We don’t expect an elevator pitch from a poet, but can you tell us about your work in 2-3 sentences?
At its core, Subtexts is about what we say and what is contained within what we say, how language reveals and distorts meaning, and what we miss in our communication. It explores a new, modified erasure form that assembles and disassembles the same text to reveal layers of narrative, intention, and new perspectives.
What boundaries did you break in the writing of this book? Where does that sort of courage come from?
I was trying to explore the physical space of a poem on the page. I asked myself how I could create a three dimensional poem. That was the question that got me going. I don’t think it took much courage, just curiosity. I think of these poems as “experimental” in the sense that they’re introducing a new element to an existing equation and seeing how the outcomes are altered.
Tell us a bit about the highs and lows of your book’s road to publication.

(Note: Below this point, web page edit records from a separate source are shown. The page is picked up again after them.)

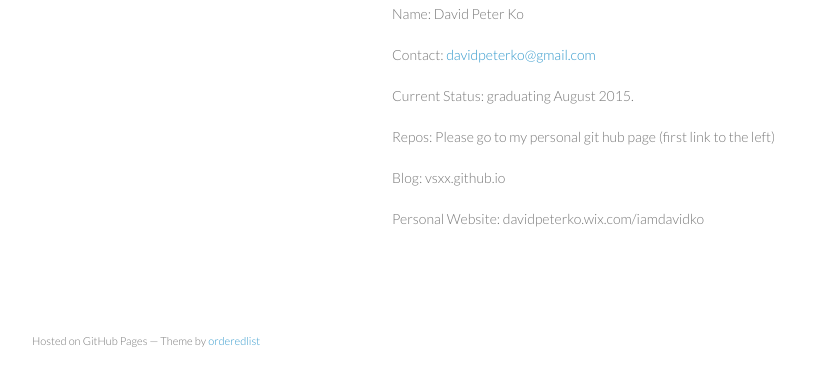
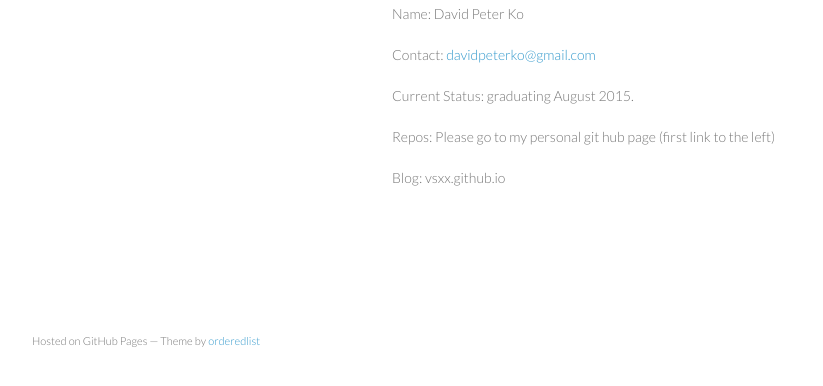
Before and after one commit to dpk326/davidpeterko.github.io, a plain HTML site: page index.html in a window 1280 px wide. Shown: the part 380-766 px from the top of the page, without its empty margins (178-1001 px from the left). Drawn offline with Linux system fonts and the light colour scheme.

Commit message:
Update index.html

```diff
--- a/index.html
+++ b/index.html
@@ -44,7 +44,6 @@
 
 <p>Blog: vsxx.github.io</p>
 
-<p>Personal Website: davidpeterko.wix.com/iamdavidko</p>
       </section>
       <footer>
         <p><small>Hosted on GitHub Pages &mdash; Theme by <a href="https://github.com/orderedlist">orderedlist</a></small></p>
```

I had been submitting an earlier version of this book off and on for awhile and never got anywhere with it. When my first book, Strange Children, came out in 2018 with Publishing Genius, I really enjoyed working with Adam Robinson, who runs the press, and I asked if he’d be interested in taking a look at this other project I’ve been working on. He did and he liked it. That’s how we got here.
In a way, that’s the story of most books, I think—years and years of rejection, but then you find the right person or people to help bring it into the world. It can take a long time and each time is different. It’s kind of mystical in away. Like climbing a mountain.

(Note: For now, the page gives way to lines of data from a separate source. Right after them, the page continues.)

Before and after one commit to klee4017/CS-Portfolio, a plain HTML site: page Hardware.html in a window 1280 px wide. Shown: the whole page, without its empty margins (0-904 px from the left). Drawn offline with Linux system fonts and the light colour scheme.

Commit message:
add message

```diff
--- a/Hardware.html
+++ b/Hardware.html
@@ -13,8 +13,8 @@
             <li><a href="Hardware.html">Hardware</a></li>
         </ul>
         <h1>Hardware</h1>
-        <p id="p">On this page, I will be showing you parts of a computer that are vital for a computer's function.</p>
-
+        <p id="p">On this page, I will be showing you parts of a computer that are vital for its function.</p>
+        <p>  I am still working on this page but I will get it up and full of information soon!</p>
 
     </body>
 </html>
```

What’s your favorite piece of writing advice?
There is no secret. Just keep going.
My favorite writing advice is “write until something surprises you.” What surprised you in the writing of this book?
Once I figured out that I’d be using erasure methods as a starting point, I was surprised by how many variations I was able to come up with: poems that build, poems that decay, poems that come in and out, poems compacted, etc. I still think there’s a lot more to explore here and I hope others will take this up. I’m teaching a few workshops after the book release to show people how I approached things.

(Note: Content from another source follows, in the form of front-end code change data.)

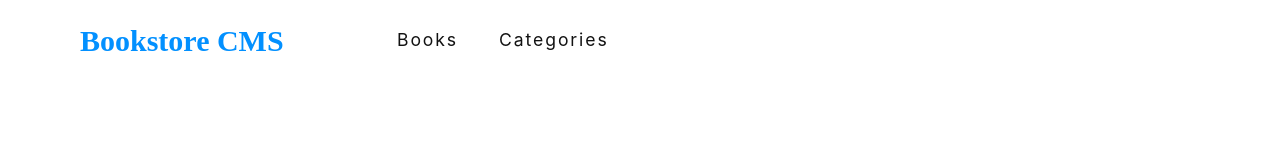
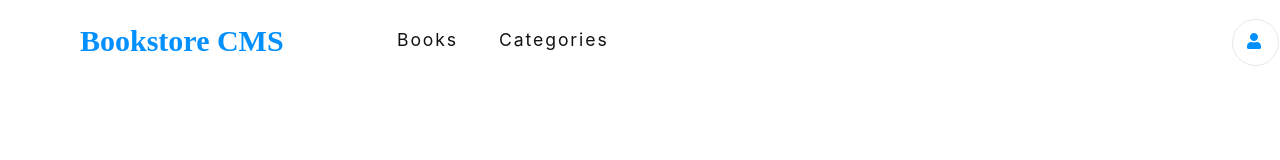
Before and after one commit to nedjwab/bookstore, a React (Create React App) app: page / in a window 1280 px wide. Shown: the top 160 px of the page. Built offline with nearby package versions, Linux system fonts and the light colour scheme.

Commit message:
Add user icon to the navbar

```diff
--- a/src/App.css
+++ b/src/App.css
@@ -45,3 +45,19 @@ header {
   letter-spacing: normal;
   color:var(--logocolor);
 }
+
+.logo-section {
+  width: 2.813rem;
+  height: 2.813rem;
+  margin: 1.2rem 0 0 34.5rem;
+  padding: 0rem;
+  border: solid 1px #e8e8e8;
+  border-radius: 30px;
+}
+
+.user-icon {
+  position: relative;
+  top: 0.8rem;
+  left:0.85rem;
+  color:var(--logocolor);
+}
--- a/src/components/navbar.js
+++ b/src/components/navbar.js
@@ -1,5 +1,6 @@
 import React from 'react';
 import { Link } from 'react-router-dom';
+import { FaUser } from 'react-icons/fa';
 
 const Navbar = () => (
   <header>
@@ -8,6 +9,9 @@ const Navbar = () => (
       <Link to="/books" className="nav-item">Books</Link>
       <Link to="/categories" className="nav-item">Categories</Link>
     </nav>
+    <div className="logo-section">
+      <span className="user-icon"><FaUser /></span>
+    </div>
   </header>
 );
 
```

Who is your ideal reader?
I tend to think that my ideal reader is someone who is pretty well-versed in contemporary poetry, but I’ve been surprised at readings that it’s people’s non-poetry friends or parents who are like, “Wow, that’s really cool!”
These poems have a strong visual element to them and an intricate repetition that I think gives people new to poetry something to grab onto and they seem to really like where the poems take them from there.
Inquiring foodies and hungry book clubs want to know: Any food/s associated with your book? (Any recipes I might share?)
The poem “Cabin Fever” is based on the February 2010 snowstorm (Snowmageddon!) that shut down the DC area for over a week. I mention how every day we drank mimosas and strong black coffee, which is true! It’s all true. But I also mention a big pot of chili. I like to make a version based on the chili at Clyde’s, which has a certain sweetness to it because there is an unbelievable amount of chili powder in it. Before making this, I never realized that chili powder is sweet!
READ MORE ABOUT THIS AUTHOR: www.danbrady.org
ORDER THIS BOOK FOR YOUR TBR STACK: www.publishinggenius.com
WATCH A VIDEO EXCERPT, “The Deep and Narrow Night”: https://www.youtube.com/watch?v=jl29JGal1aM